COVINGTON, Ky., July 24, 2003 — The Union Light, Heat and Power Co., an affiliate of Cinergy Corp., announced it has filed an application with the Kentucky Public Service Commission for approval of a long-term electric supply plan for its Northern Kentucky service territory.
Under the proposal, ULH&P’s parent company, The Cincinnati Gas & Electric Co., would transfer ownership of approximately 1,100 megawatts of electric generating capacity to ULH&P. The capacity is currently part of the fleet of CG&E generating assets used to serve ULH&P under a multi-year wholesale power supply contract. The transfer of ownership would include East Bend Generating Station in Boone County, Ky., Woodsdale Generating Station in Butler County, Ohio, and one generating unit at the four-unit Miami Fort Generating Station in Hamilton County, Ohio.
“When the PSC approved the wholesale power contract for ULH&P two years ago, it asked the company to address its long-term power supply requirements, including consideration of ownership of generating assets dedicated to serving Northern Kentucky customers,” said Greg Ficke, president of CG&E and ULH&P. “Based on our analysis, this proposed plan is the least cost approach to meeting the commission’s request. These facilities are already providing electricity for ULH&P customers’ increasing demands and will remain interconnected to the Cinergy transmission system, assuring that customers will continue to receive the highly reliable electric service and reasonable rates they have come to expect.”
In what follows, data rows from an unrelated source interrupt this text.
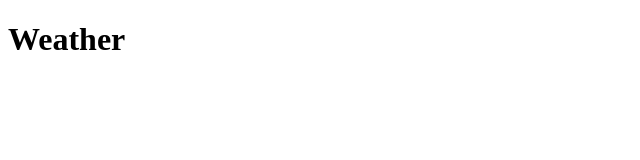
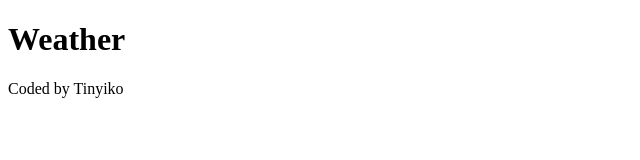
Before and after one commit to Nononyiko/nono-work, a plain HTML site: page index.html in a window 1280 px wide. Shown: the whole page, without its empty margins (0-640 px from the left). Drawn offline with Linux system fonts and the light colour scheme.

Commit message:
Update index.html
added html file with a footer

```diff
--- a/index.html
+++ b/index.html
@@ -7,5 +7,6 @@
 </head>
 <body>
    <h1>Weather</h1>
+   <footer>Coded by Tinyiko</footer>
 </body>
 </html>
```
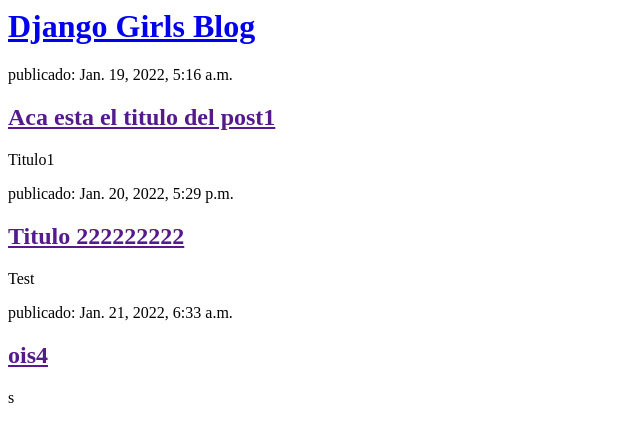
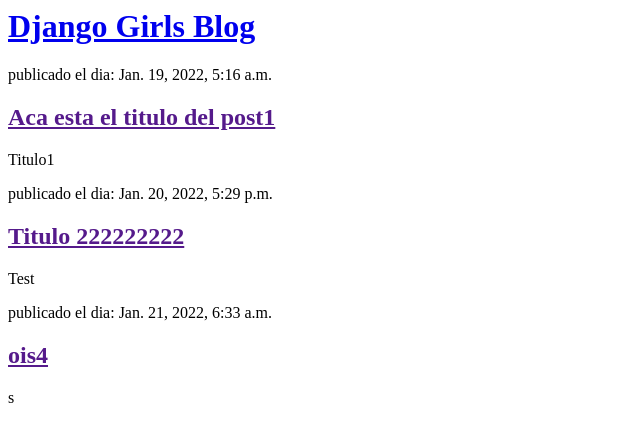
Before and after one commit to damianopellegrinocazaux/DjangoGirls2022, a Django app: page / in a window 1280 px wide. Shown: the top 442 px of the page, without its empty margins (0-640 px from the left). Run offline with Django 3.2, Linux system fonts and the light colour scheme; data comes from the database, SQL or seed files in the repository.

Commit message:
Se hace una pequeña modificacion

```diff
--- a/blog/templates/blog/post_list.html
+++ b/blog/templates/blog/post_list.html
@@ -9,7 +9,7 @@
 
         {% for post in posts %}
             <div>
-                <p> publicado: {{ post.published_date }}</p>
+                <p> publicado el dia: {{ post.published_date }}</p>
                 <h2><a href="">{{ post.title }}</a></h2>
                 <p>{{ post.text|linebreaksbr }}</p>
             </div>
```
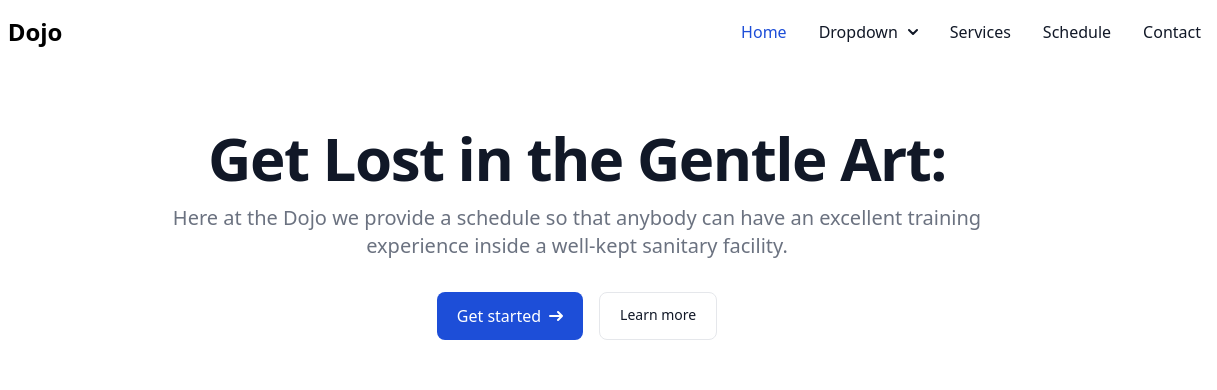
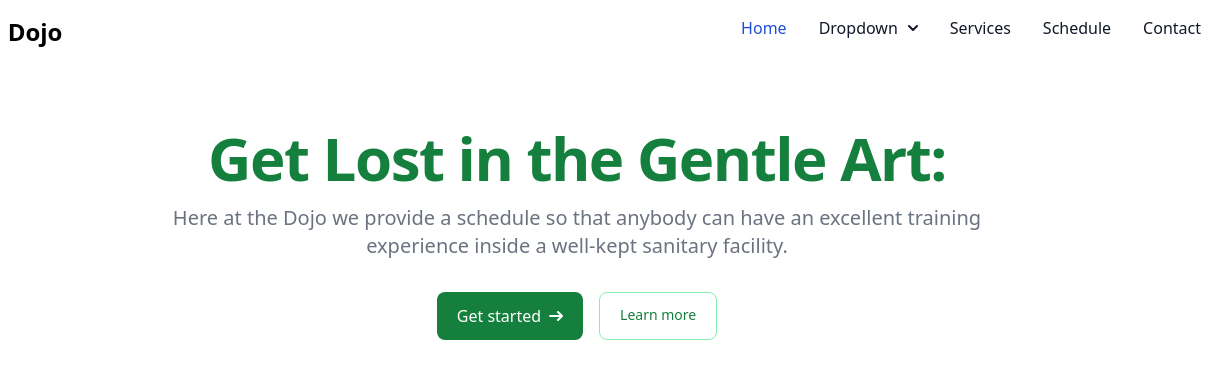
Before and after one commit to roelmarasigan/my-pwp-roel, a plain HTML site: page public_html/documentation/milestone-2.html in a window 1280 px wide. Shown: the top 390 px of the page, 63-1280 px from the left. Drawn offline with nearby package versions, Linux system fonts and the light colour scheme; a script that the page names is missing.

Commit message:
updated wireframe

```diff
--- a/public_html/documentation/milestone-2.html
+++ b/public_html/documentation/milestone-2.html
@@ -6,7 +6,6 @@
     <script src="https://cdn.tailwindcss.com"></script>
     <title>Tailwind Code Along</title>
     <link href="https://cdn.jsdelivr.net/npm/flowbite@2.4.1/dist/flowbite.min.css"  rel="stylesheet" />
-    <title>Document</title>
 </head>
 <body>
 
@@ -14,7 +13,7 @@
 
 <section class="container container-mx-auto">
 <nav class="bg-white border-gray-200 dark:bg-gray-900 dark:border-gray-700">
-    <div class="max-w-screen-xl flex flex-wrap items-center justify-between mx-auto p-4">
+    <div class="max-w-screen-xl flex flex-wrap items-front justify-between mx-auto p-4">
         <a href="#" class="flex items-center space-x-3 rtl:space-x-reverse">
             <img src="https://flowbite.com/docs/images/logo.svg" class="h-8" alt="Flowbite Logo" />
             <span class="self-center text-2xl font-semibold whitespace-nowrap dark:text-white">Dojo</span>
@@ -70,16 +69,16 @@
 
 <section class="bg-white dark:bg-gray-900 container container mx-auto">
     <div class="py-8 px-4 mx-auto max-w-screen-xl text-center lg:py-16">
-        <h1 class="mb-4 text-4xl font-extrabold tracking-tight leading-none text-gray-900 md:text-5xl lg:text-6xl dark:text-white">Get Lost in the Gentle Art:</h1>
+        <h1 class="mb-4 text-4xl font-extrabold tracking-tight leading-none text-green-700 md:text-5xl lg:text-6xl dark:text-white">Get Lost in the Gentle Art:</h1>
         <p class="mb-8 text-lg font-normal text-gray-500 lg:text-xl sm:px-16 lg:px-48 dark:text-gray-400">Here at the Dojo we provide a schedule so that anybody can have an excellent training experience inside a well-kept sanitary facility. </p>
         <div class="flex flex-col space-y-4 sm:flex-row sm:justify-center sm:space-y-0">
-            <a href="#" class="inline-flex justify-center items-center py-3 px-5 text-base font-medium text-center text-white rounded-lg bg-blue-700 hover:bg-blue-800 focus:ring-4 focus:ring-blue-300 dark:focus:ring-blue-900">
+            <a href="#" class="inline-flex justify-center items-center py-3 px-5 text-base font-medium text-center text-white rounded-lg bg-green-700 hover:bg-green-800 focus:ring-4 focus:ring-blue-300 dark:focus:ring-blue-900">
                 Get started
                 <svg class="w-3.5 h-3.5 ms-2 rtl:rotate-180" aria-hidden="true" xmlns="http://www.w3.org/2000/svg" fill="none" viewBox="0 0 14 10">
                     <path stroke="currentColor" stroke-linecap="round" stroke-linejoin="round" stroke-width="2" d="M1 5h12m0 0L9 1m4 4L9 9"/>
                 </svg>
             </a>
-            <a href="#" class="py-3 px-5 sm:ms-4 text-sm font-medium text-gray-900 focus:outline-none bg-white rounded-lg border border-gray-200 hover:bg-gray-100 hover:text-blue-700 focus:z-10 focus:ring-4 focus:ring-gray-100 dark:focus:ring-gray-700 dark:bg-gray-800 dark:text-gray-400 dark:border-gray-600 dark:hover:text-white dark:hover:bg-gray-70">
+            <a href="#" class="py-3 px-5 sm:ms-4 text-sm font-medium text-green-700 focus:outline-none bg-white rounded-lg border border-green-300 hover:bg-gray-100 hover:text-green-700 focus:z-10 focus:ring-4 focus:ring-gray-100 dark:focus:ring-gray-700 dark:bg-gray-800 dark:text-gray-400 dark:border-gray-600 dark:hover:text-white dark:hover:bg-gray-70">
                 Learn more
             </a>
         </div>
```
The generating facilities involved in the transfer had a net book value of approximately $383 million as of March 31, 2003, and would be transferred to ULH&P at the net book value at the time of transfer. The transfer will not affect current electric rates for ULH&P’s customers, as power will be provided under the same terms as under the current wholesale power contract through at least December 31, 2006. The ULH&P supply proposal also includes provisions under which CG&E would provide replacement power to ULH&P during times when the transferred generating facilities are out of service for maintenance or otherwise.
In addition to approval of the Kentucky PSC, the proposal will also require the approval of the Federal Energy Regulatory Commission and the Securities and Exchange Commission. The transfer would have no impact on the reliability of electric supplies in the region.
East Bend Generating Station is a 648-megawatt coal-fired facility, of which CG&E owns 447 megawatts with the remainder owned by The Dayton Power and Light Company. East Bend, which was placed into service in 1981, has modern pollution control equipment including a flue gas desulfurization scrubber to control sulfur dioxide, a selective catalytic reduction system to control nitrogen oxide and an electrostatic precipitator to capture particulate matter.
Woodsdale Generating Station is a 490-megawatt natural gas-fired peaking facility with six combustion turbines. Completed in 1993, Woodsdale is used primarily during the summer at times of highest customer demand.
The Miami Fort generating unit is a 168-megawatt coal-fired facility, which entered into service in 1960. It was the site for a test project for nitrogen oxide control in 1998, funded in part by the Ohio Coal Development Office.
The Union Light Heat and Power Company serves approximately 128,000 electric customers in five counties in Northern Kentucky.